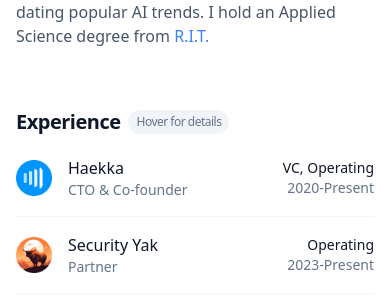
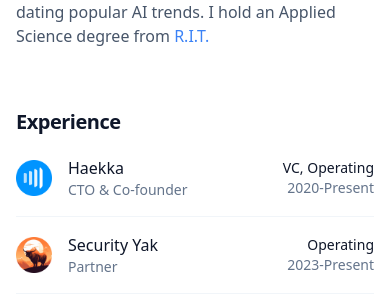
Before and after one commit to rr1000/rrich.io-01, a Jekyll site: the page built from index.html, in a window 390 px wide. Shown: the part 752-1052 px from the top of the page. Built offline with Jekyll 4.4.1, drawn with Linux system fonts in a browser that asks for light colours.

Commit message:
update: hiding hover pill on mobile

```diff
--- a/assets/css/main.css
+++ b/assets/css/main.css
@@ -1447,6 +1447,10 @@
     margin-bottom: 0px;
   }
 
+  .md\:inline-block {
+    display: inline-block;
+  }
+
   .md\:flex-row {
     flex-direction: row;
   }
--- a/index.html
+++ b/index.html
@@ -18,7 +18,7 @@
 <div class="pb-11 px-4 mx-auto">
     <h2 class="flex items-center text-xl md:text-2xl mb-5 tracking-tight font-bold text-slate-900">
         <span>Experience</span>
-        <span class="ml-2 font-normal px-2 py-1 text-xs text-slate-500 bg-slate-100 rounded-full">Hover for details</span>
+        <span class="ml-2 font-normal px-2 py-1 text-xs text-slate-500 bg-slate-100 rounded-full hidden md:inline-block">Hover for details</span>
     </h2>
     {% include home_companies_alt.html %}
 </div>
```
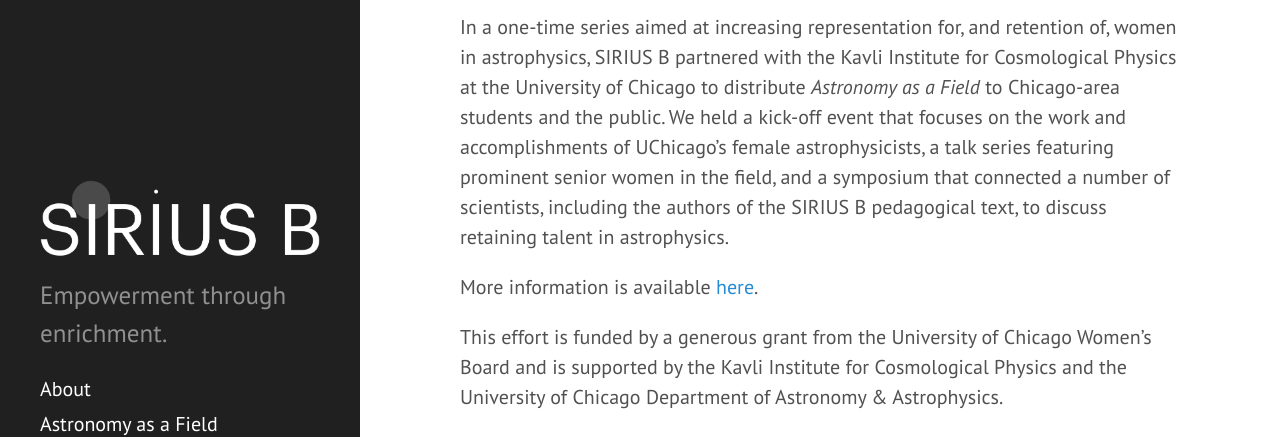
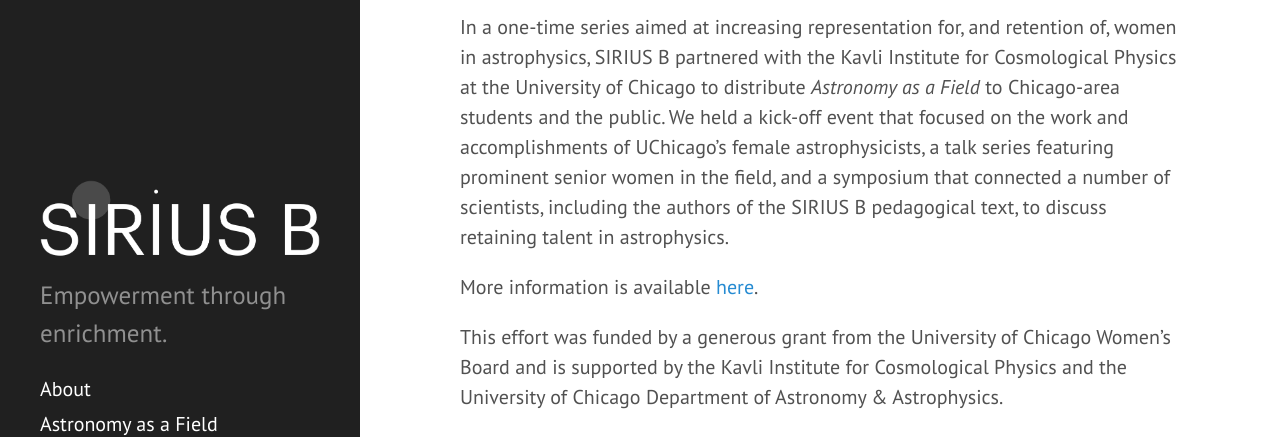
Before and after one commit to siriusb-org/siriusb-org.github.io, a Jekyll site: the page built from programming.md, in a window 1280 px wide and 900 px high, scrolled down 3456 px. Shown: the part 228-665 px from the top of the window. Built offline with Jekyll 4.4.1, drawn with Linux system fonts in a browser that asks for light colours.

Commit message:
more paa past tense

```diff
--- a/programming.md
+++ b/programming.md
@@ -60,11 +60,11 @@ A collage of images from our inaugural VERGE program in January 2024.
 
 ## Picture an Astronomer
 
-In a one-time series aimed at increasing representation for, and retention of, women in astrophysics, SIRIUS B partnered with the Kavli Institute for Cosmological Physics at the University of Chicago to distribute *Astronomy as a Field* to Chicago-area students and the public. We held a kick-off event that focuses on the work and accomplishments of UChicago's female astrophysicists, a talk series featuring prominent senior women in the field, and a symposium that connected a number of scientists, including the authors of the SIRIUS B pedagogical text, to discuss retaining talent in astrophysics.
+In a one-time series aimed at increasing representation for, and retention of, women in astrophysics, SIRIUS B partnered with the Kavli Institute for Cosmological Physics at the University of Chicago to distribute *Astronomy as a Field* to Chicago-area students and the public. We held a kick-off event that focused on the work and accomplishments of UChicago's female astrophysicists, a talk series featuring prominent senior women in the field, and a symposium that connected a number of scientists, including the authors of the SIRIUS B pedagogical text, to discuss retaining talent in astrophysics.
 
 More information is available [here](https://pictureanastronomer.github.io){:target="_blank"}.
 
-This effort is funded by a generous grant from the University of Chicago Women's Board and is supported by the Kavli Institute for Cosmological Physics and the University of Chicago Department of Astronomy & Astrophysics.
+This effort was funded by a generous grant from the University of Chicago Women's Board and is supported by the Kavli Institute for Cosmological Physics and the University of Chicago Department of Astronomy & Astrophysics.
 
 Media:
 - [astrobites coverage of the Picture an Astronomer Symposium](https://astrobites.org/2025/02/11/the-picture-an-astronomer-symposium/){:target="_blank"}
```
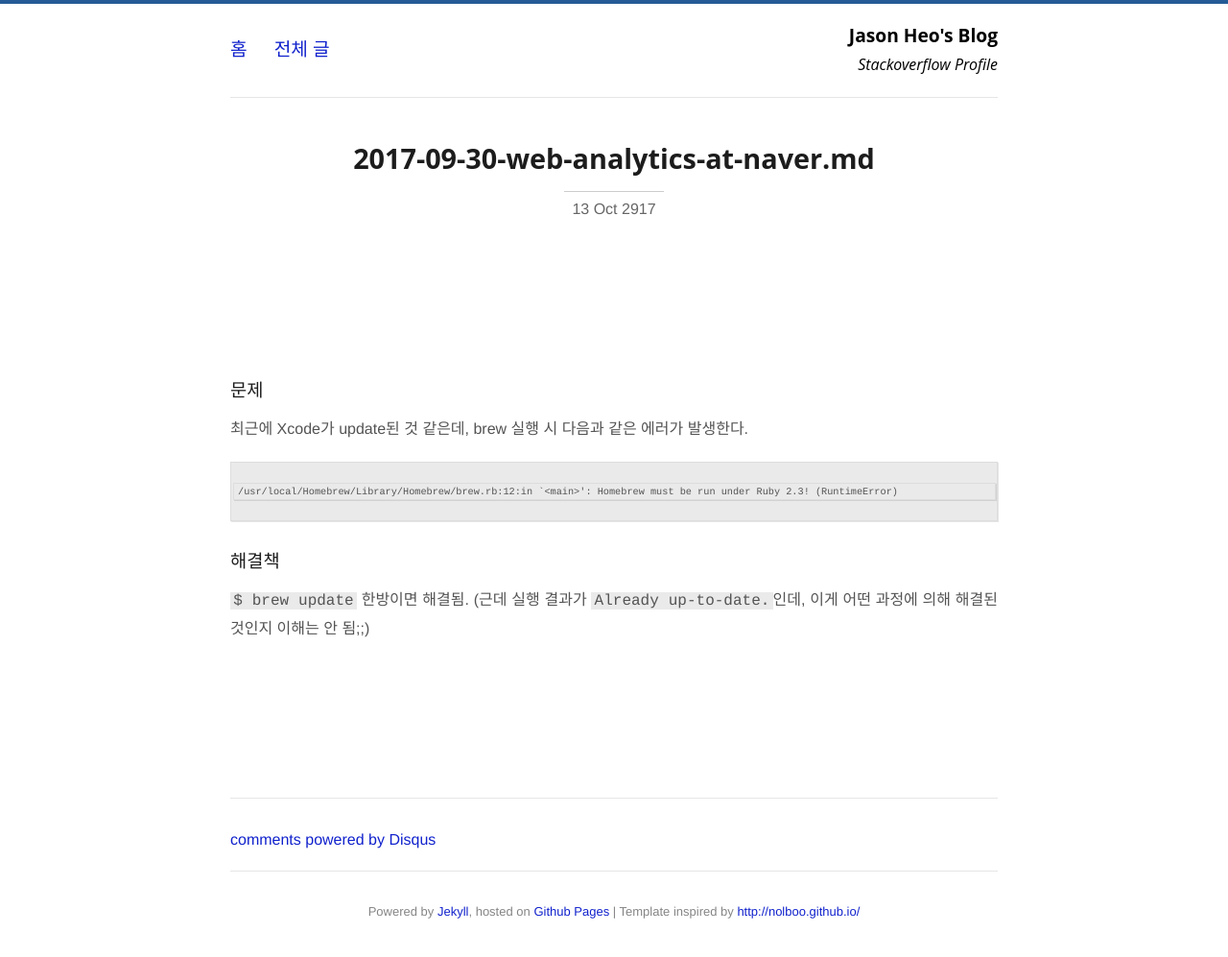
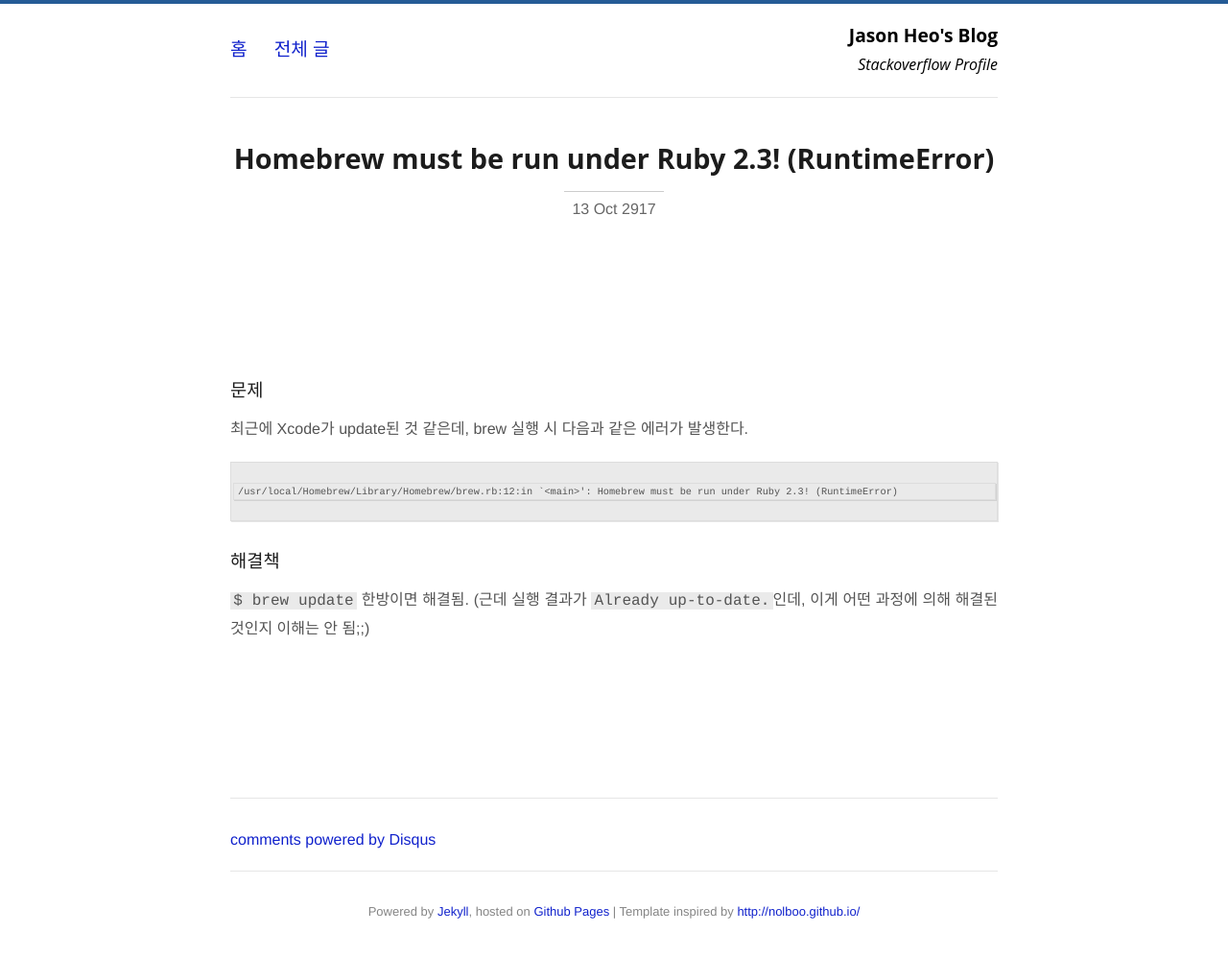
Before and after one commit to jason-heo/jason-heo.github.io, a Jekyll site: the page built from _posts/2917-10-13-mac-brew-ruby-23.md, in a window 1280 px wide. Shown: the whole page at 96% size. Built offline with Jekyll 4.4.1, drawn with Linux system fonts in a browser that asks for light colours; comment, search, counter and statistics services are not loaded.

Commit message:
title updated

```diff
--- a/_posts/2917-10-13-mac-brew-ruby-23.md
+++ b/_posts/2917-10-13-mac-brew-ruby-23.md
@@ -1,6 +1,6 @@
 ---
 layout: post
-title: "2017-09-30-web-analytics-at-naver.md"
+title: "Homebrew must be run under Ruby 2.3! (RuntimeError)"
 categories: "programming"
 ---
 
```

Task description: Send back the data above word for word, with the pictures left out.

Written response:
Before and after one commit to rr1000/rrich.io-01, a Jekyll site: the page built from index.html, in a window 390 px wide. Shown: the part 752-1052 px from the top of the page. Built offline with Jekyll 4.4.1, drawn with Linux system fonts in a browser that asks for light colours.

Commit message:
update: hiding hover pill on mobile

```diff
--- a/assets/css/main.css
+++ b/assets/css/main.css
@@ -1447,6 +1447,10 @@
     margin-bottom: 0px;
   }
 
+  .md\:inline-block {
+    display: inline-block;
+  }
+
   .md\:flex-row {
     flex-direction: row;
   }
--- a/index.html
+++ b/index.html
@@ -18,7 +18,7 @@
 <div class="pb-11 px-4 mx-auto">
     <h2 class="flex items-center text-xl md:text-2xl mb-5 tracking-tight font-bold text-slate-900">
         <span>Experience</span>
-        <span class="ml-2 font-normal px-2 py-1 text-xs text-slate-500 bg-slate-100 rounded-full">Hover for details</span>
+        <span class="ml-2 font-normal px-2 py-1 text-xs text-slate-500 bg-slate-100 rounded-full hidden md:inline-block">Hover for details</span>
     </h2>
     {% include home_companies_alt.html %}
 </div>
```
Before and after one commit to siriusb-org/siriusb-org.github.io, a Jekyll site: the page built from programming.md, in a window 1280 px wide and 900 px high, scrolled down 3456 px. Shown: the part 228-665 px from the top of the window. Built offline with Jekyll 4.4.1, drawn with Linux system fonts in a browser that asks for light colours.

Commit message:
more paa past tense

```diff
--- a/programming.md
+++ b/programming.md
@@ -60,11 +60,11 @@ A collage of images from our inaugural VERGE program in January 2024.
 
 ## Picture an Astronomer
 
-In a one-time series aimed at increasing representation for, and retention of, women in astrophysics, SIRIUS B partnered with the Kavli Institute for Cosmological Physics at the University of Chicago to distribute *Astronomy as a Field* to Chicago-area students and the public. We held a kick-off event that focuses on the work and accomplishments of UChicago's female astrophysicists, a talk series featuring prominent senior women in the field, and a symposium that connected a number of scientists, including the authors of the SIRIUS B pedagogical text, to discuss retaining talent in astrophysics.
+In a one-time series aimed at increasing representation for, and retention of, women in astrophysics, SIRIUS B partnered with the Kavli Institute for Cosmological Physics at the University of Chicago to distribute *Astronomy as a Field* to Chicago-area students and the public. We held a kick-off event that focused on the work and accomplishments of UChicago's female astrophysicists, a talk series featuring prominent senior women in the field, and a symposium that connected a number of scientists, including the authors of the SIRIUS B pedagogical text, to discuss retaining talent in astrophysics.
 
 More information is available [here](https://pictureanastronomer.github.io){:target="_blank"}.
 
-This effort is funded by a generous grant from the University of Chicago Women's Board and is supported by the Kavli Institute for Cosmological Physics and the University of Chicago Department of Astronomy & Astrophysics.
+This effort was funded by a generous grant from the University of Chicago Women's Board and is supported by the Kavli Institute for Cosmological Physics and the University of Chicago Department of Astronomy & Astrophysics.
 
 Media:
 - [astrobites coverage of the Picture an Astronomer Symposium](https://astrobites.org/2025/02/11/the-picture-an-astronomer-symposium/){:target="_blank"}
```
Before and after one commit to jason-heo/jason-heo.github.io, a Jekyll site: the page built from _posts/2917-10-13-mac-brew-ruby-23.md, in a window 1280 px wide. Shown: the whole page at 96% size. Built offline with Jekyll 4.4.1, drawn with Linux system fonts in a browser that asks for light colours; comment, search, counter and statistics services are not loaded.

Commit message:
title updated

```diff
--- a/_posts/2917-10-13-mac-brew-ruby-23.md
+++ b/_posts/2917-10-13-mac-brew-ruby-23.md
@@ -1,6 +1,6 @@
 ---
 layout: post
-title: "2017-09-30-web-analytics-at-naver.md"
+title: "Homebrew must be run under Ruby 2.3! (RuntimeError)"
 categories: "programming"
 ---
 
```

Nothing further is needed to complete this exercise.